The following is the August 24, 2017 update and/or addition to this article
Soon after I posted this article, my parents found an envelope containing a photo and newspaper clipping regarding Vinita High School in Vinita, Oklahoma. The envelope had a return address of “Boy Scouts of America, North Brunswick, New Jersey 08902,” and was addressed to James P. Fitch’s wife at 6207 Bryan Parkway, Dallas, Texas 75214. The envelope itself may have had nothing to do with the enclosed photo and newspaper clipping, but I am not entirely sure.
My maternal grandfather, William D. Fitch (James P. Fitch’s son), had made some handwritten notes regarding the photo and newspaper clipping. His notes stated that James P. Fitch: (1) was a 1909 graduate of “Warrensburg Normal, Mo.,” (2) first began his work in scouting with a troop in Vinita, Oklahoma in 1910 (the B.S.A. started in the U.S. in 1908), (3) coached Vinita High School to the 1911-1912 football championship, and (4) was later hired to coach football at Lawton High School in Oklahoma.
The newspaper article/clipping was from the Vinita Daily Journal newspaper, but, unfortunately, the date line is cut off from the top of the page. However, there is some information on the back side of the clipping that indicates that it is from November 1972.

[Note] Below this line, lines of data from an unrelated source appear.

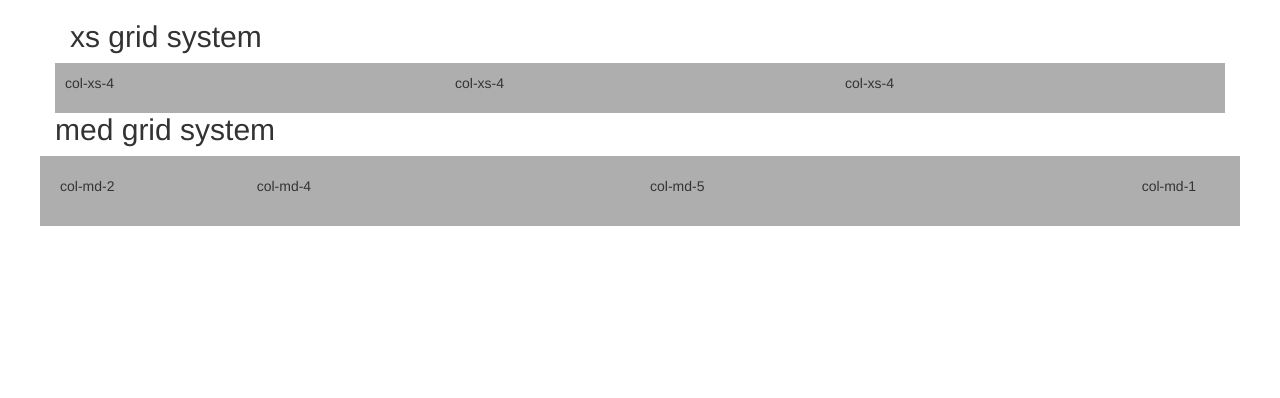
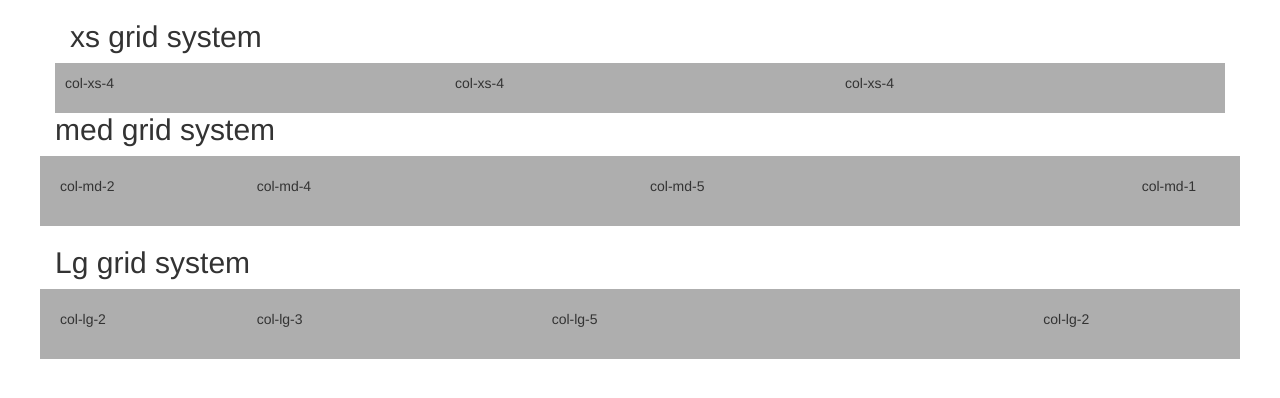
Before and after one commit to stellareyna78/grid-system, a plain HTML site: page index.html in a window 1280 px wide. Drawn offline with Linux system fonts and the light colour scheme.

Commit message:
created lg grid system

```diff
--- a/index.html
+++ b/index.html
@@ -35,6 +35,25 @@
 				<p>col-md-1</p>
 			</div>
 		</div>
+
+		<h2>Lg grid system</h2>
+		<div class="row show-grid">
+			<div class="col-lg-2">
+				<p>col-lg-2</p>
+			</div>
+			<div class="col-lg-3">
+				<p>col-lg-3</p>
+			</div>
+			<div class="col-lg-5">
+				<p>col-lg-5</p>
+			</div>
+			<div class="col-lg-2">
+				<p>col-lg-2</p>
+			</div>
+		</div>
+
+
+
 		</div>
 	<!-- </div> end of container -->
 
```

The article is about the history of Vinita High School, and states in part:
In 1908 the decision of Willie Halsell College to close its doors made it possible for the Vinita school system to obtain use of this building for high school classes. That year Supt. Masterson started a sophomore class, in 1909-10 a junior class and the first senior class in 1910-11.
With a complete high school program, four teachers formed the faculty for the Vinita high school with J. P. Fitch as principal, Miss Mary E. Johnson, Miss Effie Quigley, and J. E. Sullivan. There were 10 seniors, 15 juniors, 14 sophomores and 25 freshmen in that first year of a full high school system.
So, apparently, James P. Fitch was the first principal of the full four-year Vinita High School and was also the football coach, leading them to a championship in 1911.
The following is the May 24, 2018 update and/or addition to this article:
Since writing this article, I have contacted a guy from Lawton High School in Oklahoma who is one of their assistant football coaches. I asked him if he had any information on my great-grandfather and he sent me a copy of their “Football Record Book, 1902 – 2002, Printed 2003, Wolverine Football, Lawton 2003” (a photo of this book’s cover is provided on the right).
On page 13 of this book (see below), it has a list of all the Lawton High School head football coaches, and the years they were the coach (as well as the team’s record during those years). James Fitch is listed as having been the head coach in 1910 (4-2) and 1911 (2-1). Further, on page 14 (see below) of the same book, it shows the results for the 1910 and 1911 seasons.
This information, if correct, would contradict the information found above which stated that he was the head coach at Vinita High School in 1911. I am guessing it is entirely possible that he was the head coach for both schools (at the same time) as football schedules in the early 1900s were usually unconventional; however, today Lawton and Vinita are about 350 miles apart, and that would have been a long way to travel in 1911.
I will update this again if/when I find more information that clarifies the situation.
There is a book that I know of that might help shed some light on the situation if I can ever find a copy. It is titled “All Staunch and True; The Story of Lawton Football 1902 to 1950,” by Dr. O.L. Parsons (see below). However, I have had a hard time tracking down a copy of this book, so if you are reading this and know where I can get one, please let me know!